Common Methods of Identifying a Suspect Most law enforcement agencies continue to use “line-ups” for witness identification. Some consider this the most reliable method of suspect identification available to them, and reserve these procedures for their most serious cases. The process takes time and effort, after all. Police officers must gather “fillers”, who are the additional people standing in the line-up when a witness attempts to identify a suspect. Often, and surprisingly even in very serious cases, police will simply print […]
For the Accused, A Fair Trial Requires a Full and Open Discovery Process
When it comes to a government prosecuting an individual, the government always has the advantage. Arguably, the government always has access to greater resources than the accused. Their case begins with government-funded investigations that essentially have no limits on the amount of time and resources they can assign to a case. Most prosecutors also have their own investigators who can go out and further investigate any issues […]
Many people (jurors) assume confessions are a reliable indication of guilt. That makes confessions a very important aspect of a criminal case. Because so many jurors will simply accept a confession as true, presenting unreliable confessions to juries results in innocent people going to prison. We know this is true, and there is every indication that it continues to happen. In fact, of DNA exonerations studied by the Innocence Project, more than 1 out of 4 of those convicted and […]
Bite Mark Evidence Is Still Getting It Wrong – But Courts Are Fine with That
Bite mark evidence impressed many in the 1970s and 1980s. As an early example, bite marks received plenty of attention during the trial of Ted Bundy. Prosecutors fell in love with the idea that a positive and reliable match between dental records and physical evidence on a victim’s body could be the key to getting their conviction. Many of them still readily accept that the evidence […]
No one should have to put up with an abusive or controlling spouse. If you are filing for divorce, you and your spouse will automatically be issued something called a temporary injunction. This is a type of less severe restraining order.
Under the temporary injunction, both parties are prohibited from “disturbing the peace” of the other spouse. You will not be able to change, waste, or move marital assets, nor will you be able to move children out of the […]
Most parenting plans for divorced or separated parents require the parents to make major decisions regarding the children jointly. One of the most important is choosing which school a child will attend.
Parents approach this issue with many different priorities and must avoid trying to force the other parent to “parent like I do”. Many parents believe school choice is a simple matter of listing available schools and comparing their academic ratings on a website. Those ratings can be […]

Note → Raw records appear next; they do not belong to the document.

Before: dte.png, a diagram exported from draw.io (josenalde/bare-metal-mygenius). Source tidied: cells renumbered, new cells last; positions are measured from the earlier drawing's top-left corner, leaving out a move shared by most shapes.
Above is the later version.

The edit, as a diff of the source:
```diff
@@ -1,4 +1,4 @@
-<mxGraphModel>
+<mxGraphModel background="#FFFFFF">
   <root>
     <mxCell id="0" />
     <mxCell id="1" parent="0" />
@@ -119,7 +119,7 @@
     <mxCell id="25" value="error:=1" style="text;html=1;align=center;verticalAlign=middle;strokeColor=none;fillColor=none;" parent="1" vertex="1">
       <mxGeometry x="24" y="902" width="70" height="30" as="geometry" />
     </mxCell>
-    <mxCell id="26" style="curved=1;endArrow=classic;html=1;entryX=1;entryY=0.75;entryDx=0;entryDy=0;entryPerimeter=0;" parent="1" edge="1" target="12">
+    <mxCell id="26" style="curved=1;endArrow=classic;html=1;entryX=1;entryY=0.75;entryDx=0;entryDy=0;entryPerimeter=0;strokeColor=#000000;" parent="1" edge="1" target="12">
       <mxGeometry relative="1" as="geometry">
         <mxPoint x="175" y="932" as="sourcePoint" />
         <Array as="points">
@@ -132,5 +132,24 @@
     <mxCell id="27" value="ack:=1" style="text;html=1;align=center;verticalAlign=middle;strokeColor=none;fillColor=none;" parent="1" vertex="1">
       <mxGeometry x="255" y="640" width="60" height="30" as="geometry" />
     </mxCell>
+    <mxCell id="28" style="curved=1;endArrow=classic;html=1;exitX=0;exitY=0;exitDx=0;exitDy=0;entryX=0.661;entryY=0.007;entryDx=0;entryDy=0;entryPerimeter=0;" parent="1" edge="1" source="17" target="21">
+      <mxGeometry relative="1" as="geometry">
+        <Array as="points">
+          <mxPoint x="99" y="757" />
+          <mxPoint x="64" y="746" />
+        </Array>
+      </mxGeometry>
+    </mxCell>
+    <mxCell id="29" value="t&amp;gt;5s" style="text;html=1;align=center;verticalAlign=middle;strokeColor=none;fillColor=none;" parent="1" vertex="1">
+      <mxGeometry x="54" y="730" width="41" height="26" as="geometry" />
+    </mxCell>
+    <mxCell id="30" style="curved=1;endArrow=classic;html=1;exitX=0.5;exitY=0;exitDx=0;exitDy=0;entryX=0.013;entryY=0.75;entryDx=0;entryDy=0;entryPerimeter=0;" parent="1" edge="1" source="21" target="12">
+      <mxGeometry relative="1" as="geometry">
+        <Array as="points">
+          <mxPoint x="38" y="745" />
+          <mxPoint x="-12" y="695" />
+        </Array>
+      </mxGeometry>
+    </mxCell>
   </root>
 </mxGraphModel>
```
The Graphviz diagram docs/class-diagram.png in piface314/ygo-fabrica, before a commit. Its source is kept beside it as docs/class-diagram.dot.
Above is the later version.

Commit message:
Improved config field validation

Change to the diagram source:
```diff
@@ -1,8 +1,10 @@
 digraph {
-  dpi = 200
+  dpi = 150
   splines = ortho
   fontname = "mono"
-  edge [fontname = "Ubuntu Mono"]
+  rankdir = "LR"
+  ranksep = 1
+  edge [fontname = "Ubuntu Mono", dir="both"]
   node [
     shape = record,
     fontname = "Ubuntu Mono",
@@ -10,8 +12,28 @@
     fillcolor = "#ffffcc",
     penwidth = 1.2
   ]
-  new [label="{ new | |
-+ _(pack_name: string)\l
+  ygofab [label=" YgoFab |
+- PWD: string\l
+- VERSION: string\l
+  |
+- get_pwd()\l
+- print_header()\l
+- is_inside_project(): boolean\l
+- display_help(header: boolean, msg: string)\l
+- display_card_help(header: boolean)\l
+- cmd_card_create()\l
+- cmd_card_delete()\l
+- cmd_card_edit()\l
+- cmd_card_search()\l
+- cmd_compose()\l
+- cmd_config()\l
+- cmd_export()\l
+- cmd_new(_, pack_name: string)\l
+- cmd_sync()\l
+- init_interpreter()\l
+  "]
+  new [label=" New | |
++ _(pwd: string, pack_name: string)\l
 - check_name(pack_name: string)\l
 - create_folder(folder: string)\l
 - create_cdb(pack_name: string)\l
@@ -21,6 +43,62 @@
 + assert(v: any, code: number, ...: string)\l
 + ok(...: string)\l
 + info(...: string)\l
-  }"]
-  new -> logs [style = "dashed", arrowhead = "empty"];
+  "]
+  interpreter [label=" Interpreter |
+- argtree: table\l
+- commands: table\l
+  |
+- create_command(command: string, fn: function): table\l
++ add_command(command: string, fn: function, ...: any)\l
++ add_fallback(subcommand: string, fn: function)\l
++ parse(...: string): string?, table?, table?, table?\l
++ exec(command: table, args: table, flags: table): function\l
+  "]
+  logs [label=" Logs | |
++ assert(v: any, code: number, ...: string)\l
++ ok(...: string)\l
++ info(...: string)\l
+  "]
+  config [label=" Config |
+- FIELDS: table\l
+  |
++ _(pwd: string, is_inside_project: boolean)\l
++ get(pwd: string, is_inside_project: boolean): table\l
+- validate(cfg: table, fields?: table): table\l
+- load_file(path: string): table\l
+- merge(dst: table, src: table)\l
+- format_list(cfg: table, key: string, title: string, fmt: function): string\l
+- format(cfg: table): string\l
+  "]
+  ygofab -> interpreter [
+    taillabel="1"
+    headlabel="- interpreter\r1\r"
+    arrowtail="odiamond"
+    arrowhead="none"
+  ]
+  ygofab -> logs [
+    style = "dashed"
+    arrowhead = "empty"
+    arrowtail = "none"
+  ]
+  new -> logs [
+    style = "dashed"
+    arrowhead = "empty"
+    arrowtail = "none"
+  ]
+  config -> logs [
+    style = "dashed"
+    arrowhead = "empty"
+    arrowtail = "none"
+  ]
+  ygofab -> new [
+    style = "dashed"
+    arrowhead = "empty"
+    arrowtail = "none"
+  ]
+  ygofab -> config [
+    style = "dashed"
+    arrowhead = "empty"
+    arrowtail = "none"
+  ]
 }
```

Many Colorado jurisdictions require parties with divorce and child custody cases to mediate before putting their disagreements forward for a court to decide.
Mediation is an informal attempt to resolve a dispute in which a neutral mediator attempts to help parties reach agreement. Mediators do not make binding decisions. In family cases, mediators try to help divorcing husbands and wives or mothers and fathers find agreement by suggesting new compromises after listening to each party’s concerns.
I have […]